For the next few days I'll be posting little bits here and there about my Pitch Wars book, ETERNAL EMBRACE. So stay tuned, and don't forget to check back starting on the 23rd for more on the agent round.

Tuesday, January 15, 2013

Possums Vs. Opossums

Earlier today I mentioned on Twitter that I had been trying to explain the difference between a possum and an opossum to my husband. A handful of replies I got made me realize that this would be an excellent Random Animal Fact for today, but it's a tad too long to fit into a tweet. Despite that, the easiest way to explain this is still on a very simplistic level:

This is a type of opossum, familiar to just about anyone who lives in North America:

From Wikipedia

This is a type of possum, familiar to those who live in Australia/ New Zealand:

From The Internet

Now, to be fair, you can consider both "possum" and "opossum" to be family terms, meaning there are many species of each. I suppose the easiest way to divide them is into Eastern and Western hemisphere varieties, the possum being found in the Eastern hemisphere and the opossum being found in the Western.

Both are marsupials, meaning they give live birth to premature young who crawl into Mom's pouch and finish their development there. One just happens to be a lot... scarier looking than the other.

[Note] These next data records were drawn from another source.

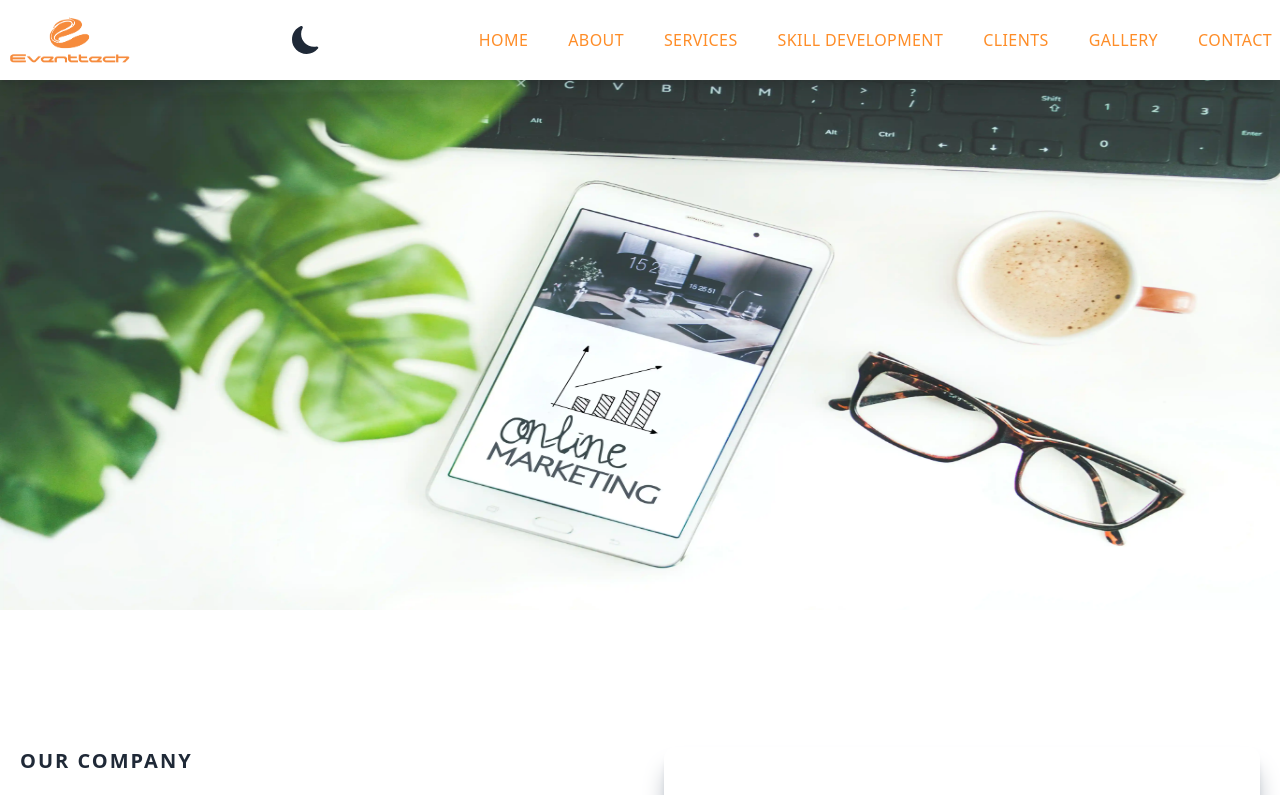
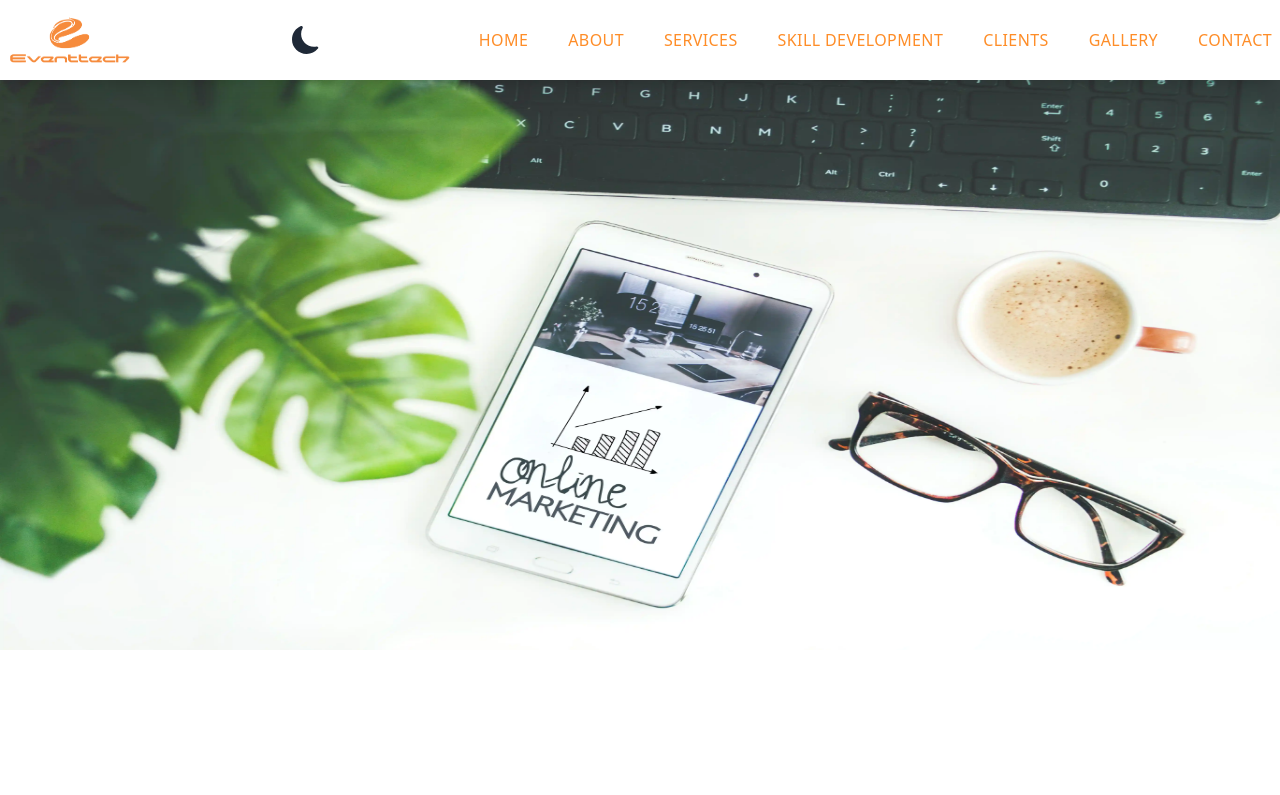
Before and after one commit to mushfiqur-rahman/eventtech, a Next.js app: page / in a window 1280 px wide. Shown: the top 795 px of the page. Built offline with nearby package versions, Linux system fonts and the light colour scheme.

Commit message:
slider update

```diff
--- a/components/Client.jsx
+++ b/components/Client.jsx
@@ -24,7 +24,7 @@ const Client = () => {
                 </div>
                 <div className='object-center items-center font-semibold'>
                     <Swiper
-                        slidesPerView={4}
+                        slidesPerView={5}
                         spaceBetween={30}
                         loop={true}
                         pagination={{
@@ -40,13 +40,13 @@ const Client = () => {
                         {client.map((item, index) => (
                             <div key={index}>
                                 <SwiperSlide>
-                                    <div className=" ml-2">
+                                    <div>
                                         <Image src={item.image} alt={item.name} width={100} height={100}
                                            className=' rounded-t-lg'/>
                                     </div>
-                                    <div>
+                                    {/* <div>
                                         <p>{item.name}</p>
-                                    </div>
+                                    </div> */}
                                 </SwiperSlide>
                             </div>
                         ))}
--- a/components/Main.jsx
+++ b/components/Main.jsx
@@ -16,7 +16,7 @@ const Main = () => {
     SwiperCore.use([Autoplay])
 
     return (
-        <div className="">
+        <div className="py-10">
                     <Swiper
                         slidesPerView={1}
                         loop={true}
```
Also changed, not shown: 1 other file (tests, documents, lock files or other folders).
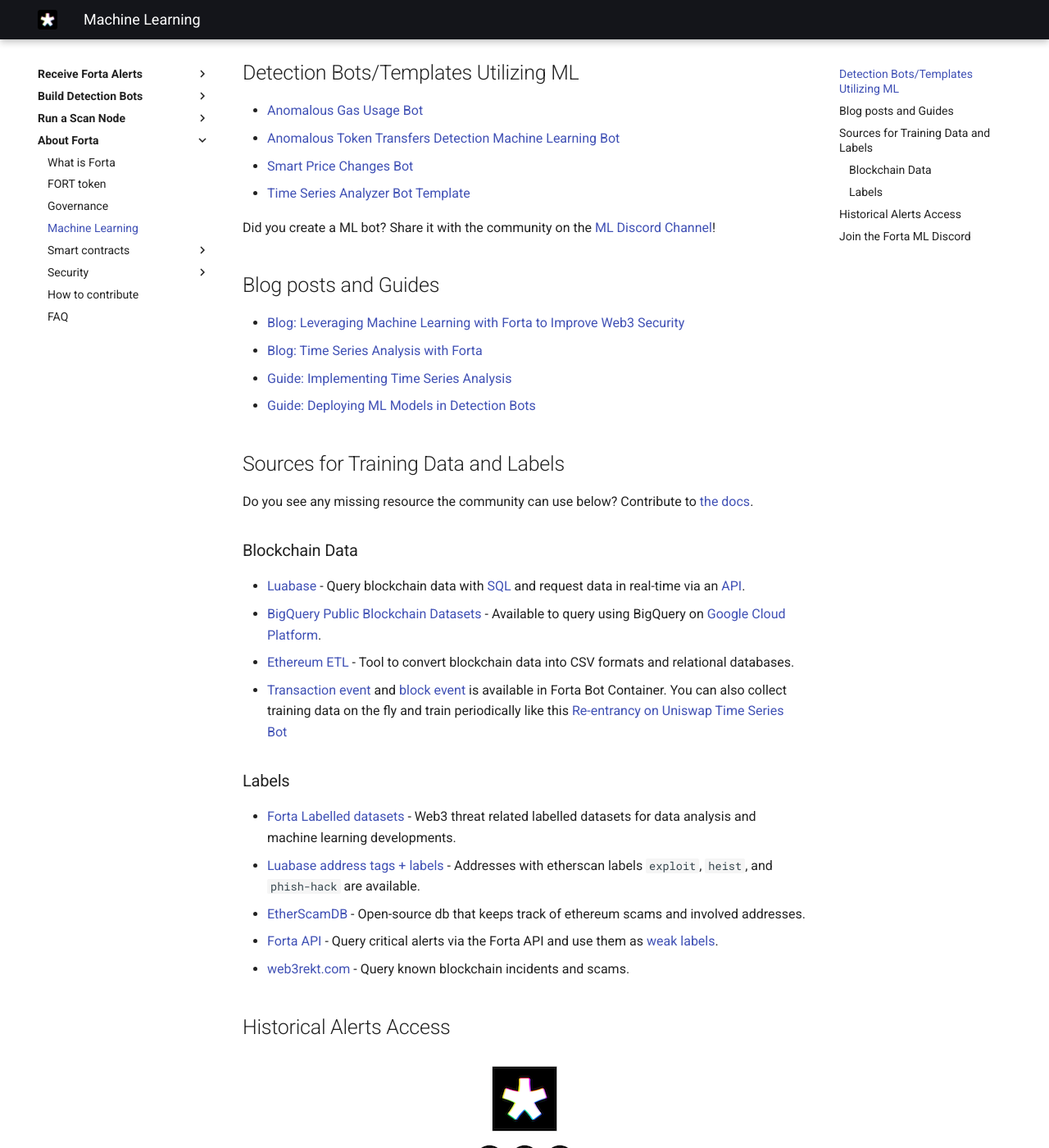
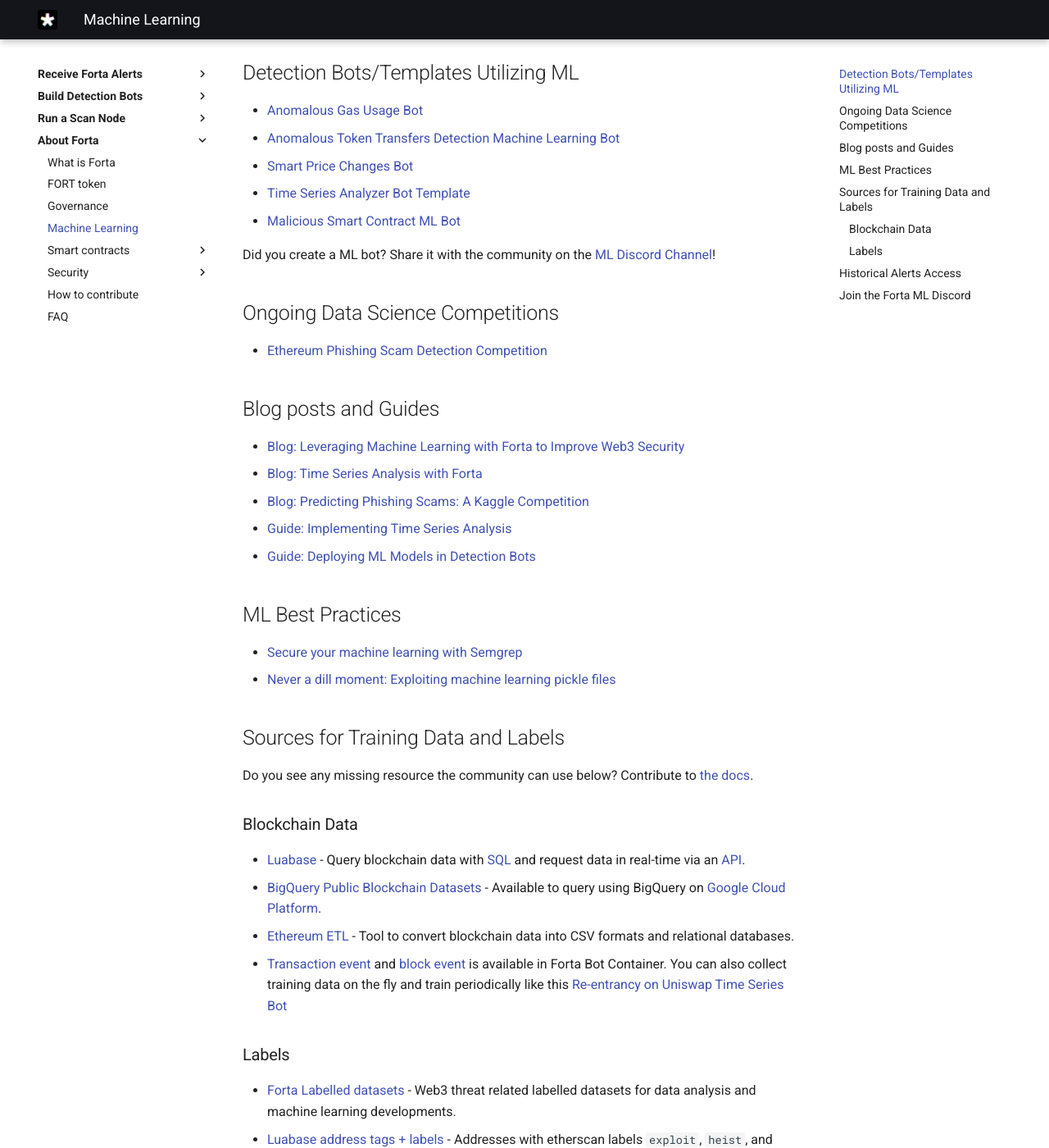
Before and after one commit to forta-network/docs, an MkDocs documentation site: the page built from docs/ds-and-ml.md, in a window 1280 px wide and 1400 px high, scrolled down 538 px. Shown: the whole window at 82% size. Built offline with MkDocs 1.6.1 and Material for MkDocs 9.7.7, drawn with Linux system fonts in a browser that asks for light colours; grey boxes are pictures that could not be loaded.

Commit message:
Update ml doc (#133)
Added link to ongoing data science competition
Added new ML related blogs and detection bots
Added new ML best practices section

```diff
--- a/docs/ds-and-ml.md
+++ b/docs/ds-and-ml.md
@@ -12,15 +12,26 @@
 * [Anomalous Token Transfers Detection Machine Learning Bot](https://github.com/forta-network/starter-kits/tree/main/anomalous-token-transfers-ml-py)
 * [Smart Price Changes Bot](https://github.com/0xidase/Smart-Price-Changes-Agent)
 * [Time Series Analyzer Bot Template](https://github.com/forta-network/starter-kits/tree/main/time-series-analyzer-template)
+* [Malicious Smart Contract ML Bot](https://github.com/forta-network/starter-kits/tree/main/malicious-smart-contract-ml-py#malicious-smart-contract-ml)
 
 Did you create a ML bot? Share it with the community on the [ML Discord Channel](https://discord.gg/ehKhTDmbHT)!
+
+## Ongoing Data Science Competitions
+
+* [Ethereum Phishing Scam Detection Competition](https://www.kaggle.com/competitions/forta-protect-web3)
 
 ## Blog posts and Guides
 
 * [Blog: Leveraging Machine Learning with Forta to Improve Web3 Security](https://forta.org/blog/leveraging-machine-learning-to-improve-web3-security/)
 * [Blog: Time Series Analysis with Forta](https://forta.org/blog/time-series-analysis-with-forta/)
+* [Blog: Predicting Phishing Scams: A Kaggle Competition](https://forta.org/blog/predicting-phishing-kaggle/)
 * [Guide: Implementing Time Series Analysis](https://docs.forta.network/en/latest/time-series-analysis/)
 * [Guide: Deploying ML Models in Detection Bots](https://docs.forta.network/en/latest/deploying-ml-models/)
+
+## ML Best Practices
+
+* [Secure your machine learning with Semgrep](https://blog.trailofbits.com/2022/10/03/semgrep-maching-learning-static-analysis/)
+* [Never a dill moment: Exploiting machine learning pickle files](https://blog.trailofbits.com/2021/03/15/never-a-dill-moment-exploiting-machine-learning-pickle-files/)
 
 ## Sources for Training Data and Labels
 
```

I've worked with both. Opossums hiss, which can be off-putting, and they have teeth like some vicious predator, which can be off-putting. They have naked tails and black eyes and one of the ones I worked with had a skin condition that meant it was balding which was VERY off-putting. But they were still cool little creatures. (The one with the possum-pattern-baldness had been hit by a car and was un-releasable. She walked mostly in circles, but was very affectionate).

Possums are some of the cutest creatures on this entire planet. My beloved sugar gliders are a variety of possum and there's also a creature called a pygmy possum that I INSTANTLY knew I would love as soon as I heard the name. I mean LOOK! Just-- LOOK!!!


But to be fair, possums also have teeth like some kind of vicious predator (some people affectionately refer to sugar gliders as "flying staple guns"), they have the same black eyes, and sugar gliders make this noise called crabbing which basically sounds like someone murdering a duck. Loudly. So it's not all fun and games, even if their little faces do melt my heart.

There you have it. Now go forth and share.